Journal of Clinical Investigation. (2007, August 21). Specific Antagonism Lowers Blood Pressure. ScienceDaily. Retrieved October 23, 2014 from www.sciencedaily.com/releases/2007/08/070817102033.htm
Journal of Clinical Investigation. "Specific Antagonism Lowers Blood Pressure." ScienceDaily. www.sciencedaily.com/releases/2007/08/070817102033.htm (accessed October 23, 2014).

Share This



More Health & Medicine News

Thursday, October 23, 2014

Featured Research

from universities, journals, and other organizations


Featured Videos

from AP, Reuters, AFP, and other news services

Ebola Fears Keep Guinea Hospitals Empty

Ebola Fears Keep Guinea Hospitals Empty

AP (Oct. 23, 2014) Fears of Ebola are keeping doctors and patients alike away from hospitals in the West African nation of Guinea. (Oct. 23) Video provided by AP
Powered by NewsLook.com
Orthodontist Mom Jennifer Salzer on the Best Time for Braces

Orthodontist Mom Jennifer Salzer on the Best Time for Braces

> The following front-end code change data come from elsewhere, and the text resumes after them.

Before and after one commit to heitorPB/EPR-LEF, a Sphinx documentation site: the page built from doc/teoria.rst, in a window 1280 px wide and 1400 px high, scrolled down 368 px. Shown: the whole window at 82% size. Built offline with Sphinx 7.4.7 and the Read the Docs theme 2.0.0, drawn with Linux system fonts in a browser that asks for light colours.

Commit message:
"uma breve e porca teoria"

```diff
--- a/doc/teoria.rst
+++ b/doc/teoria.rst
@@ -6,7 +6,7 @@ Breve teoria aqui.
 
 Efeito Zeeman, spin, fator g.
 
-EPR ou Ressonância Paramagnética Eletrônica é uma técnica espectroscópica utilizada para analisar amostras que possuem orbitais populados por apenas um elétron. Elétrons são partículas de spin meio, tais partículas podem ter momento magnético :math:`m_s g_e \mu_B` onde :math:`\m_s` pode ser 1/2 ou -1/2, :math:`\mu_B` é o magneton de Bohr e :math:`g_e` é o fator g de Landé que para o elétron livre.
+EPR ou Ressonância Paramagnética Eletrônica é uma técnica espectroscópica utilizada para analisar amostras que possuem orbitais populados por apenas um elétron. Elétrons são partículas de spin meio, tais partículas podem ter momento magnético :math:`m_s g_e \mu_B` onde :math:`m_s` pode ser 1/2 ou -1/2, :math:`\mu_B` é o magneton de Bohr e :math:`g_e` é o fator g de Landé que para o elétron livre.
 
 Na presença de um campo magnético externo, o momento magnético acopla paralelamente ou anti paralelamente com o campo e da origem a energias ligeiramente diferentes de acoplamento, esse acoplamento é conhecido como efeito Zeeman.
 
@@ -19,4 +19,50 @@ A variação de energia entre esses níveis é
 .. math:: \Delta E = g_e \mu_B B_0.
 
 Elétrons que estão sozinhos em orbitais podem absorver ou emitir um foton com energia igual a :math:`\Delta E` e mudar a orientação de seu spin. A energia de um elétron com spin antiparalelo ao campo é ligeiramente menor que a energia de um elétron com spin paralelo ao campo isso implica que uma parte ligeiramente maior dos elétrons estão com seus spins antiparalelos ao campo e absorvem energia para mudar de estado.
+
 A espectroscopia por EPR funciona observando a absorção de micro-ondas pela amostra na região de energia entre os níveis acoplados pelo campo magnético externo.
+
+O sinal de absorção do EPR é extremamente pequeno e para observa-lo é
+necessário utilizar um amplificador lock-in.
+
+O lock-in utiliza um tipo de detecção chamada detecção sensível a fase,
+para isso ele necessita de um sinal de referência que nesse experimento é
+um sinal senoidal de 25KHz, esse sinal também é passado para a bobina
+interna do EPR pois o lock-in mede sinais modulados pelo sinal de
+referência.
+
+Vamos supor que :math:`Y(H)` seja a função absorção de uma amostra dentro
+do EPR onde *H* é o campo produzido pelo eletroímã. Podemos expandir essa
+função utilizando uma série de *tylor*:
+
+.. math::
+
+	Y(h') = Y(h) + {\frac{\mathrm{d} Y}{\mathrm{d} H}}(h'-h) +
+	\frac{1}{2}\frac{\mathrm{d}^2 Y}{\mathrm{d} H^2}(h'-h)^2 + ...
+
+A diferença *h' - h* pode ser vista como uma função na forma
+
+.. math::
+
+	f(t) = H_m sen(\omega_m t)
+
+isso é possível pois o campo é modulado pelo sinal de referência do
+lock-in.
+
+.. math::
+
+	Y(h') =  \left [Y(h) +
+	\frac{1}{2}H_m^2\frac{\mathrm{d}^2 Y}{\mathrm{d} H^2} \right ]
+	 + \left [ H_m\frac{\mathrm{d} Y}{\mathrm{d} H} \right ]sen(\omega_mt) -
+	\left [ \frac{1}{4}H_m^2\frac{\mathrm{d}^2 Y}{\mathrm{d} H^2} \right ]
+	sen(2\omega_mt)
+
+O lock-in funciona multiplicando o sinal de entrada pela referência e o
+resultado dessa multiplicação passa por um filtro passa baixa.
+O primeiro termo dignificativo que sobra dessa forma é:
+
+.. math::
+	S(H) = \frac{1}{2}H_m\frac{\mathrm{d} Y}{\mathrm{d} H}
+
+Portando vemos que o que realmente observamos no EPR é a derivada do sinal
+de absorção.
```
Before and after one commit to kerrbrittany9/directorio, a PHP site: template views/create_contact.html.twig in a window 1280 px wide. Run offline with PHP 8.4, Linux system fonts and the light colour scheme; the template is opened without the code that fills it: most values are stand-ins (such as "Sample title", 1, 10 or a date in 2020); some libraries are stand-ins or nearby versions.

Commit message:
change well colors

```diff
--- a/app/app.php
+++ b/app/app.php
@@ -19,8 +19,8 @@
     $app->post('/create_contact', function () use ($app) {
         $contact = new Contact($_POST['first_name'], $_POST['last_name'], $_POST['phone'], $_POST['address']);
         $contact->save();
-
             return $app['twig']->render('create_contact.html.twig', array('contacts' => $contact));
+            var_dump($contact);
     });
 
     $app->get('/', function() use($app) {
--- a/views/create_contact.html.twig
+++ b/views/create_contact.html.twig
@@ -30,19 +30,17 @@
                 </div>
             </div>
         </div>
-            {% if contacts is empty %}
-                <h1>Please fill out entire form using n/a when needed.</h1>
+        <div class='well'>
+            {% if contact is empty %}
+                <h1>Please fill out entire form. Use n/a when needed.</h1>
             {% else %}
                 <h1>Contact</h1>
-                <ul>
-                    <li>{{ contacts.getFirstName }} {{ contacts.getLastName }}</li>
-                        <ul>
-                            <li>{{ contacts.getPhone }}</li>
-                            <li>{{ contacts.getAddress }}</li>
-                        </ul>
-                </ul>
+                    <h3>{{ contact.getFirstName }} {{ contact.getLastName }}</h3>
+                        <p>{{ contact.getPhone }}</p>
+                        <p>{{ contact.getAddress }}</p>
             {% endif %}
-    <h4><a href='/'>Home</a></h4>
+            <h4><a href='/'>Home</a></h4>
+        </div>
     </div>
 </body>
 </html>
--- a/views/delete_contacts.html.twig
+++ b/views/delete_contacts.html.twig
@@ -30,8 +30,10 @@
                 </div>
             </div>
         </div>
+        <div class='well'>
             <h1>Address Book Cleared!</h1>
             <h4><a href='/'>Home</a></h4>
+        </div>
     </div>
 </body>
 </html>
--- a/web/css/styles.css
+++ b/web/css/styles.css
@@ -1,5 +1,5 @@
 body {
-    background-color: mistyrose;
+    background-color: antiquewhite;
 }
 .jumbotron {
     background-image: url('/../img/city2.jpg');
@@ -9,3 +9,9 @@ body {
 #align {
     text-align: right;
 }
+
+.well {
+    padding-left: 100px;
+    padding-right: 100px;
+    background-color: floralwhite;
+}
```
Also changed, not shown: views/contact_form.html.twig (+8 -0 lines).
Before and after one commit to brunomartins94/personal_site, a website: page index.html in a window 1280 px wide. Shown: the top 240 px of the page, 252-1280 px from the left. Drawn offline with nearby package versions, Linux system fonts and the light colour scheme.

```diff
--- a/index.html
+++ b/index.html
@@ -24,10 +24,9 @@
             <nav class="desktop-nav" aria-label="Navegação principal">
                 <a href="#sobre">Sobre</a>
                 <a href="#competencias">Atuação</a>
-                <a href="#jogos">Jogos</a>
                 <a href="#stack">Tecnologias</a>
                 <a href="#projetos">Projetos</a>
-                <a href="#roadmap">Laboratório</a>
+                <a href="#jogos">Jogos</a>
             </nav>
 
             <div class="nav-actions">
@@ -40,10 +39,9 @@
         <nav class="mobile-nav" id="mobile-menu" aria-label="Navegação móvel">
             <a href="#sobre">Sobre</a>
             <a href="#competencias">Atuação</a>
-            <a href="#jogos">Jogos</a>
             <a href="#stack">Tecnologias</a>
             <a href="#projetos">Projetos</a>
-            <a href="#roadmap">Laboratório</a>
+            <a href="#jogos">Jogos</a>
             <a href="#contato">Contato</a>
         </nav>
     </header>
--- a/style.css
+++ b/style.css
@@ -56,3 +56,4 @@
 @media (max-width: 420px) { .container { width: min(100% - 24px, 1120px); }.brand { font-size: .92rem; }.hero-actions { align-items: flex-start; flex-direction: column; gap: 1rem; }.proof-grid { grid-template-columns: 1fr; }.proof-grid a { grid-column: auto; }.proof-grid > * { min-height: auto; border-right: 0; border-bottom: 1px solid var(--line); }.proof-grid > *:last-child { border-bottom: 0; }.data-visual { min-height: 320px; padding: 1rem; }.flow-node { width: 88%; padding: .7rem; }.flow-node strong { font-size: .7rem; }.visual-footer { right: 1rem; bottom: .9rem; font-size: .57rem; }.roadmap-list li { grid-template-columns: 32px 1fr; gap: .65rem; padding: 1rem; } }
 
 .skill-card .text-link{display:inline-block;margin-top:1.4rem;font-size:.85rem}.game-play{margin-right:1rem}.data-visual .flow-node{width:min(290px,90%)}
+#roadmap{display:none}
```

Working Mother (Oct. 22, 2014) Is your child ready? Video provided by Working Mother
Powered by NewsLook.com
U.S. Issues Ebola Travel Restrictions, Are Visa Bans Next?

U.S. Issues Ebola Travel Restrictions, Are Visa Bans Next?

Newsy (Oct. 22, 2014) Now that the U.S. is restricting travel from West Africa, some are dropping questions about a travel ban and instead asking about visa bans. Video provided by Newsy
Powered by NewsLook.com
More People Diagnosed With TB In 2013, But There's Good News

More People Diagnosed With TB In 2013, But There's Good News

Newsy (Oct. 22, 2014) The World Health Organizations says TB numbers rose in 2013, but it's partly due to better detection and more survivors. Video provided by Newsy
Powered by NewsLook.com

Search ScienceDaily

Number of stories in archives: 140,361

Find with keyword(s):
Enter a keyword or phrase to search ScienceDaily for related topics and research stories.

Save/Print:
Share:

Breaking News:

Strange & Offbeat Stories


Health & Medicine

Mind & Brain

Living & Well

In Other News

... from NewsDaily.com

Science News

Health News

Environment News

Technology News



Save/Print:
Share:

Free Subscriptions


Get the latest science news with ScienceDaily's free email newsletters, updated daily and weekly. Or view hourly updated newsfeeds in your RSS reader:

Get Social & Mobile


Keep up to date with the latest news from ScienceDaily via social networks and mobile apps:

Have Feedback?


Tell us what you think of ScienceDaily -- we welcome both positive and negative comments. Have any problems using the site? Questions?
Mobile: iPhone Android Web
Follow: Facebook Twitter Google+
Subscribe: RSS Feeds Email Newsletters
Latest Headlines Health & Medicine Mind & Brain Space & Time Matter & Energy Computers & Math Plants & Animals Earth & Climate Fossils & Ruins